_Task details_:
The records underneath are to be repeated exactly, with the pictures left out.

[Collection entries]
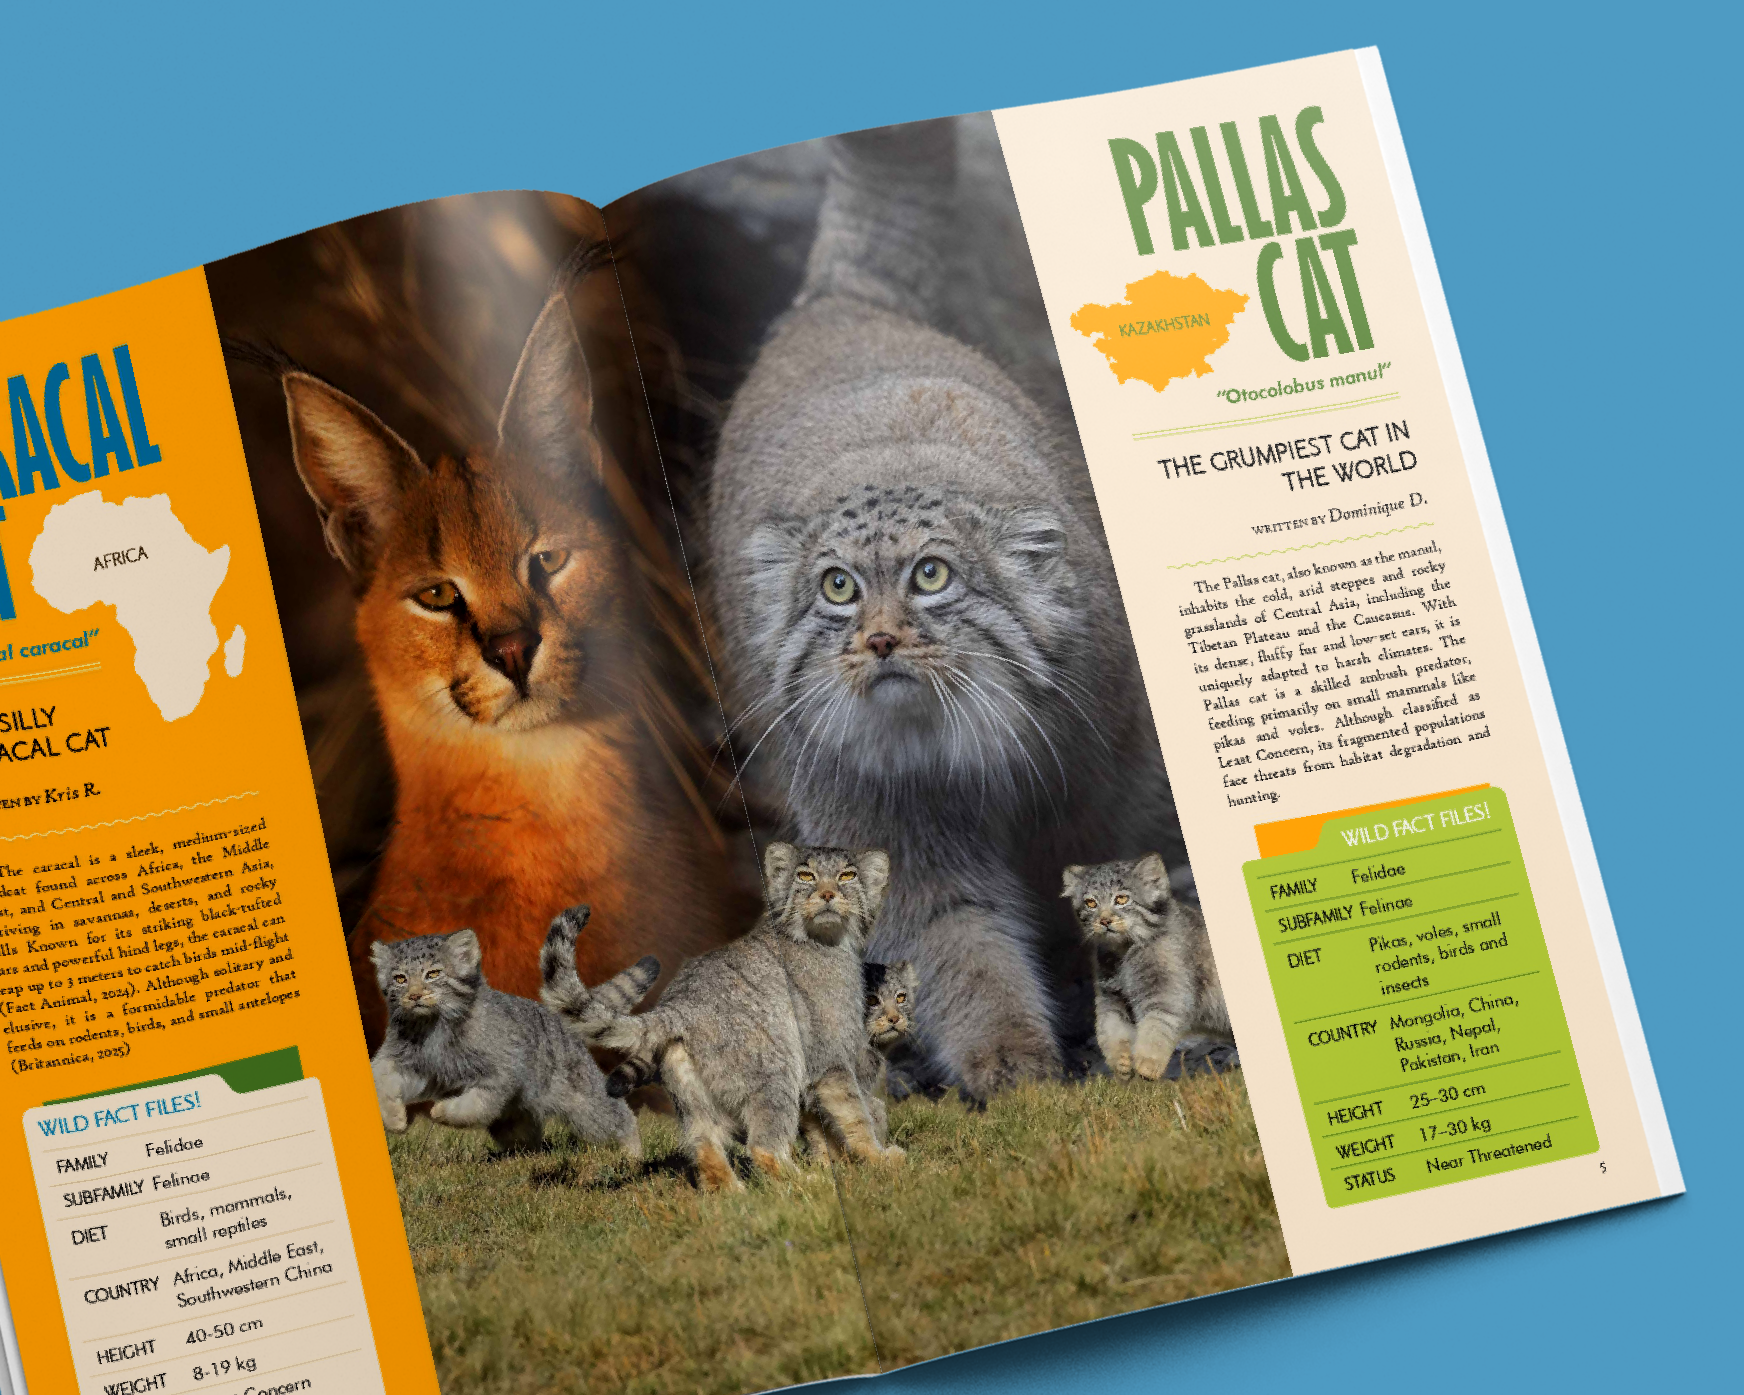
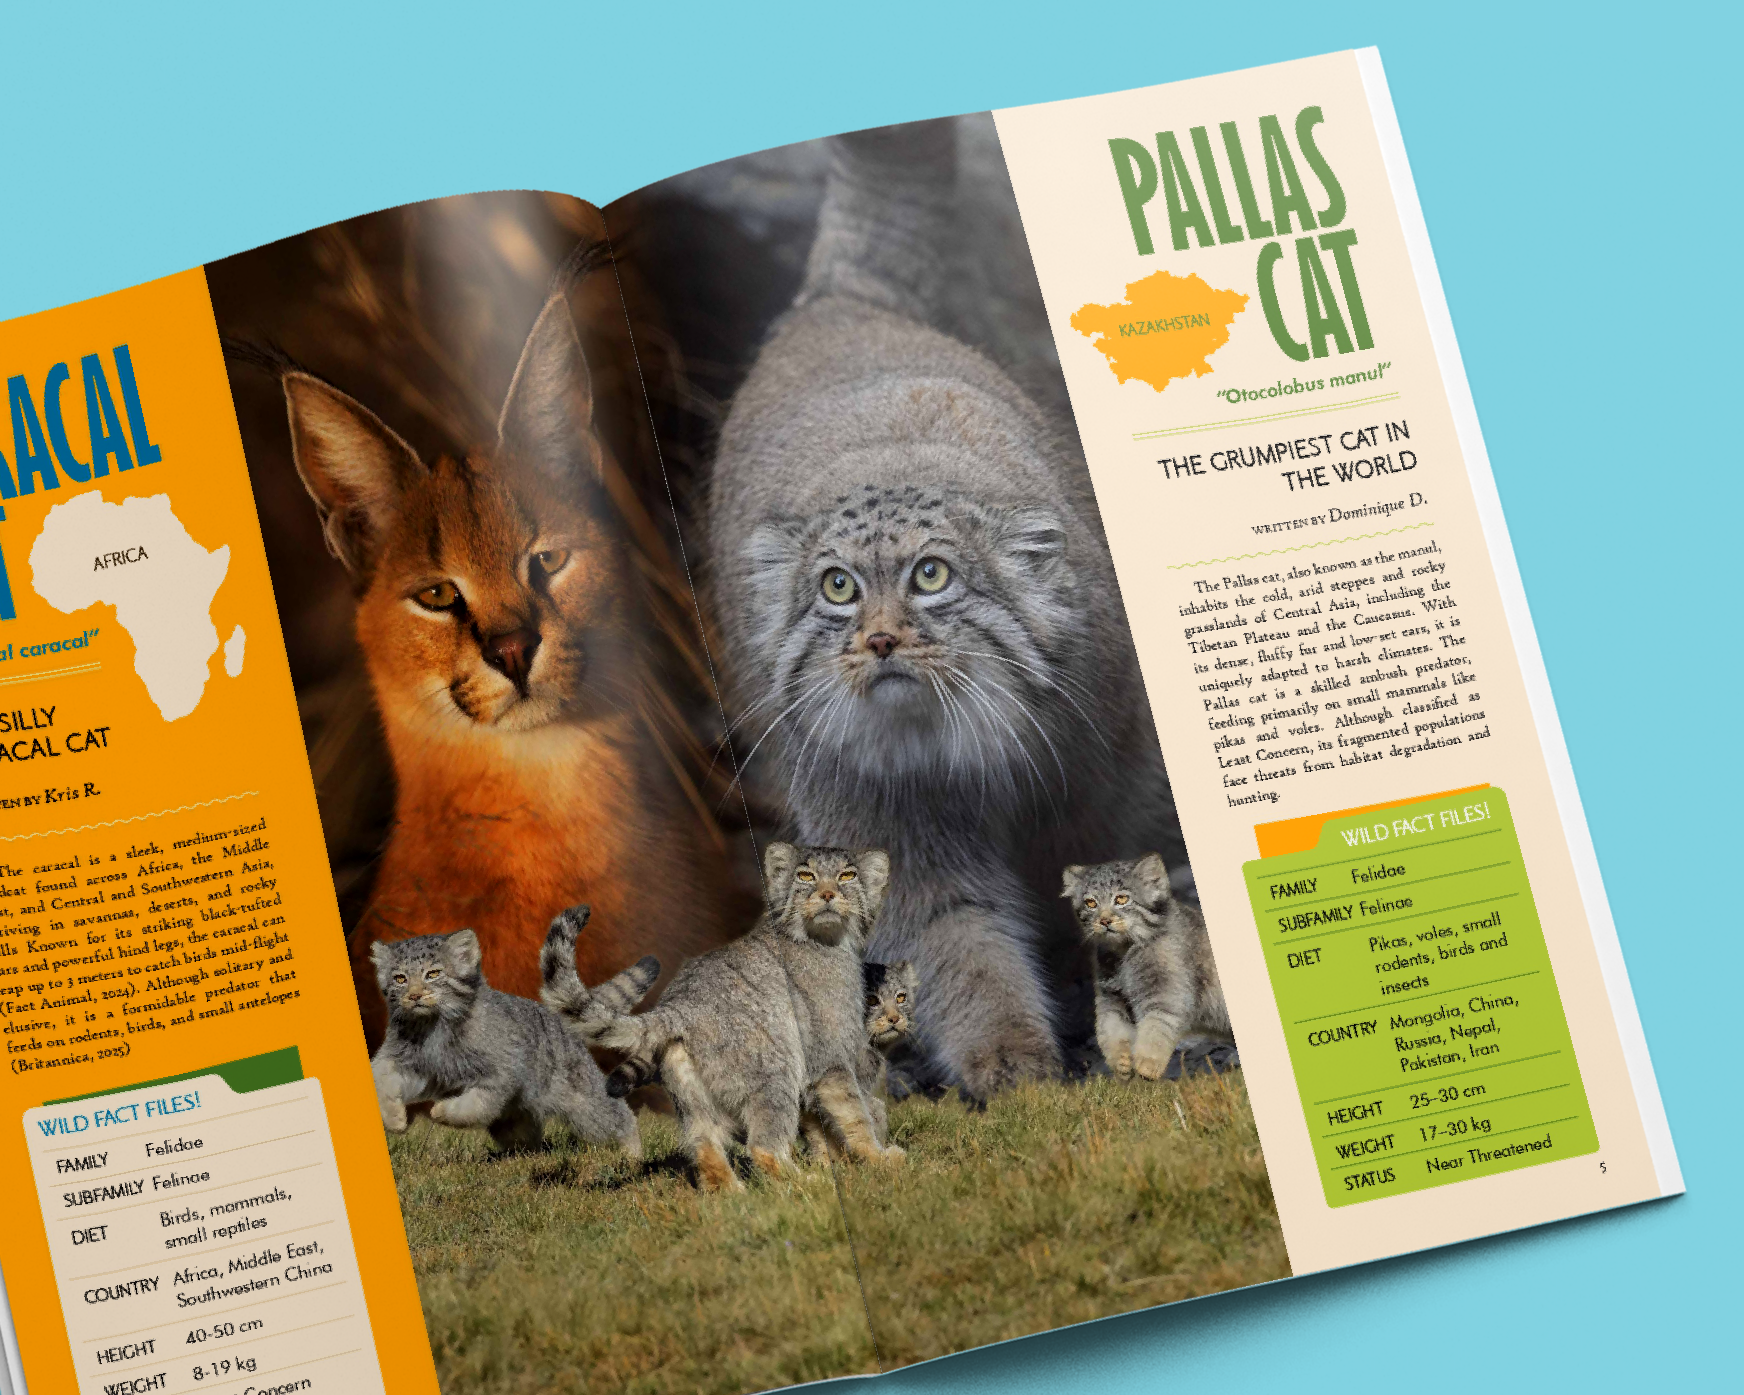
added more stuff to portfolio added log entry

Changed region(s): [[0.0, 0.0, 1.0, 1.0]]

diff --git a/publicdeploy/portfolio.html b/publicdeploy/portfolio.html
@@ -79,6 +79,38 @@
             <a href="https://www.example.com" target="_blank" class="more"></a>
         </article>
 
+        <article class="illustration">
+            <img src="portfolio/images/stars.png" class="thumbnail">
+            <div class="article-header">
+                <h2>White Queen</h2><h3>Fanart</h3>
+            </div>
+            <div class="article-description">
+                Stars of lovingness.
+            </div>
+            <a href="https://www.example.com" target="_blank" class="more"></a>
+        </article>
+
+        <article class="illustration">
+            <img src="portfolio/images/riddler.jpg" class="thumbnail">
+            <div class="article-header">
+                <h2>The Riddler</h2><h3>Fanart</h3>
+            </div>
+            <div class="article-description">
+                Fanart for the Batman movie starring Paul Dano and Robert Pattinson. Procreate.
+            </div>
+            <a href="https://www.example.com" target="_blank" class="more"></a>
+        </article>
+
+        <article class="illustration">
+            <img src="portfolio/images/smile.png" class="thumbnail">
+            <div class="article-header">
+                <h2>Smile</h2><h3>Fanart</h3>
+            </div>
+            <div class="article-description">
+                Fanart for the band Queen before they were Queen. Procreate.
+            </div>
+            <a href="https://www.example.com" target="_blank" class="more"></a>
+        </article>
         
         <article class="layouting">
             <img src="portfolio/greatwild/mockup.png" class="thumbnail">
@@ -113,7 +145,28 @@
             </div>
             <a href="https://www.example.com" target="_blank" class="more"></a>
         </article>
+        
+        <article class="gdesign">
+            <img src="portfolio/images/para.png" class="thumbnail logo">
+            <div class="article-header">
+                <h2>Para</h2><h3>Logo</h3>
+            </div>
+            <div class="article-description">
+                Logo for a commuter app. The r is made to look like a commuter hailing a jeep.
+            </div>
+            <a href="https://www.example.com" target="_blank" class="more"></a>
+        </article>
 
+        <article class="gdesign">
+            <img src="portfolio/images/eksticker.png" class="thumbnail logo">
+            <div class="article-header">
+                <h2>EverythingKris</h2><h3>Logo</h3>
+            </div>
+            <div class="article-description">
+                A personal logo made from some of my favorite techniques.
+            </div>
+            <a href="https://www.example.com" target="_blank" class="more"></a>
+        </article>
         
         <article class="gdesign">
             <img src="portfolio/images/play.jpg" class="thumbnail">
@@ -159,17 +212,6 @@
         </article>
         
         <article class="gdesign">
-            <img src="portfolio/images/eksticker.png" class="thumbnail logo">
-            <div class="article-header">
-                <h2>EverythingKris</h2><h3>Logo</h3>
-            </div>
-            <div class="article-description">
-                A personal logo made from some of my favorite techniques.
-            </div>
-            <a href="https://www.example.com" target="_blank" class="more"></a>
-        </article>
-    
-        <article class="gdesign">
             <img src="portfolio/images/chismis1.jpg" class="thumbnail">
             <div class="article-header">
                 <h2>Chismis Ba Yan?</h2><h3>Spec ad</h3>
@@ -179,6 +221,7 @@
             </div>
             <a href="https://www.example.com" target="_blank" class="more"></a>
         </article>
+
     
     </main>
 

diff --git a/publicdeploy/index.html b/publicdeploy/index.html
@@ -551,6 +551,10 @@
                 Sort of my public-access diary.
               </div>
               <div class="entry">
+                  <div class="heading">Living like Spongebob<span class="date">oct 5, 2026</span></div>
+                  <p>These meds make me alive! And productive! Life is jampacked, and it's perfect.</p>
+              </div>
+              <div class="entry">
                 <div class="heading">Straight layered hair<span class="date">sept 15, 2026</span></div>
                 <img src="gifs/minion.gif" class="right">
                 <p>Side part, straight layered hair. Just some random thoughts over the last few days...</p>
@@ -1588,6 +1592,7 @@
           <span class="mini-title">Changelog</span>
           <div class="inset-box changelog">
             <ul>
+              <li>10/05/26: Added more stuff to my portfolio. New log entry. I think that's it.</li>
               <li>09/15/26: Added this new changelog. Added a few more neobors, and snazzed up my news page</li>
               <li>??/??/??: I did a little mining off-camera</li>
               <li>12/23/23: D-Day. First recorded instance of my website, still under the name "killkris"</li>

_Your response_:
added more stuff to portfolio added log entry

Changed region(s): [[0.0, 0.0, 1.0, 1.0]]

diff --git a/publicdeploy/portfolio.html b/publicdeploy/portfolio.html
@@ -79,6 +79,38 @@
             <a href="https://www.example.com" target="_blank" class="more"></a>
         </article>
 
+        <article class="illustration">
+            <img src="portfolio/images/stars.png" class="thumbnail">
+            <div class="article-header">
+                <h2>White Queen</h2><h3>Fanart</h3>
+            </div>
+            <div class="article-description">
+                Stars of lovingness.
+            </div>
+            <a href="https://www.example.com" target="_blank" class="more"></a>
+        </article>
+
+        <article class="illustration">
+            <img src="portfolio/images/riddler.jpg" class="thumbnail">
+            <div class="article-header">
+                <h2>The Riddler</h2><h3>Fanart</h3>
+            </div>
+            <div class="article-description">
+                Fanart for the Batman movie starring Paul Dano and Robert Pattinson. Procreate.
+            </div>
+            <a href="https://www.example.com" target="_blank" class="more"></a>
+        </article>
+
+        <article class="illustration">
+            <img src="portfolio/images/smile.png" class="thumbnail">
+            <div class="article-header">
+                <h2>Smile</h2><h3>Fanart</h3>
+            </div>
+            <div class="article-description">
+                Fanart for the band Queen before they were Queen. Procreate.
+            </div>
+            <a href="https://www.example.com" target="_blank" class="more"></a>
+        </article>
         
         <article class="layouting">
             <img src="portfolio/greatwild/mockup.png" class="thumbnail">
@@ -113,7 +145,28 @@
             </div>
             <a href="https://www.example.com" target="_blank" class="more"></a>
         </article>
+        
+        <article class="gdesign">
+            <img src="portfolio/images/para.png" class="thumbnail logo">
+            <div class="article-header">
+                <h2>Para</h2><h3>Logo</h3>
+            </div>
+            <div class="article-description">
+                Logo for a commuter app. The r is made to look like a commuter hailing a jeep.
+            </div>
+            <a href="https://www.example.com" target="_blank" class="more"></a>
+        </article>
 
+        <article class="gdesign">
+            <img src="portfolio/images/eksticker.png" class="thumbnail logo">
+            <div class="article-header">
+                <h2>EverythingKris</h2><h3>Logo</h3>
+            </div>
+            <div class="article-description">
+                A personal logo made from some of my favorite techniques.
+            </div>
+            <a href="https://www.example.com" target="_blank" class="more"></a>
+        </article>
         
         <article class="gdesign">
             <img src="portfolio/images/play.jpg" class="thumbnail">
@@ -159,17 +212,6 @@
         </article>
         
         <article class="gdesign">
-            <img src="portfolio/images/eksticker.png" class="thumbnail logo">
-            <div class="article-header">
-                <h2>EverythingKris</h2><h3>Logo</h3>
-            </div>
-            <div class="article-description">
-                A personal logo made from some of my favorite techniques.
-            </div>
-            <a href="https://www.example.com" target="_blank" class="more"></a>
-        </article>
-    
-        <article class="gdesign">
             <img src="portfolio/images/chismis1.jpg" class="thumbnail">
             <div class="article-header">
                 <h2>Chismis Ba Yan?</h2><h3>Spec ad</h3>
@@ -179,6 +221,7 @@
             </div>
             <a href="https://www.example.com" target="_blank" class="more"></a>
         </article>
+
     
     </main>
 

diff --git a/publicdeploy/index.html b/publicdeploy/index.html
@@ -551,6 +551,10 @@
                 Sort of my public-access diary.
               </div>
               <div class="entry">
+                  <div class="heading">Living like Spongebob<span class="date">oct 5, 2026</span></div>
+                  <p>These meds make me alive! And productive! Life is jampacked, and it's perfect.</p>
+              </div>
+              <div class="entry">
                 <div class="heading">Straight layered hair<span class="date">sept 15, 2026</span></div>
                 <img src="gifs/minion.gif" class="right">
                 <p>Side part, straight layered hair. Just some random thoughts over the last few days...</p>
@@ -1588,6 +1592,7 @@
           <span class="mini-title">Changelog</span>
           <div class="inset-box changelog">
             <ul>
+              <li>10/05/26: Added more stuff to my portfolio. New log entry. I think that's it.</li>
               <li>09/15/26: Added this new changelog. Added a few more neobors, and snazzed up my news page</li>
               <li>??/??/??: I did a little mining off-camera</li>
               <li>12/23/23: D-Day. First recorded instance of my website, still under the name "killkris"</li>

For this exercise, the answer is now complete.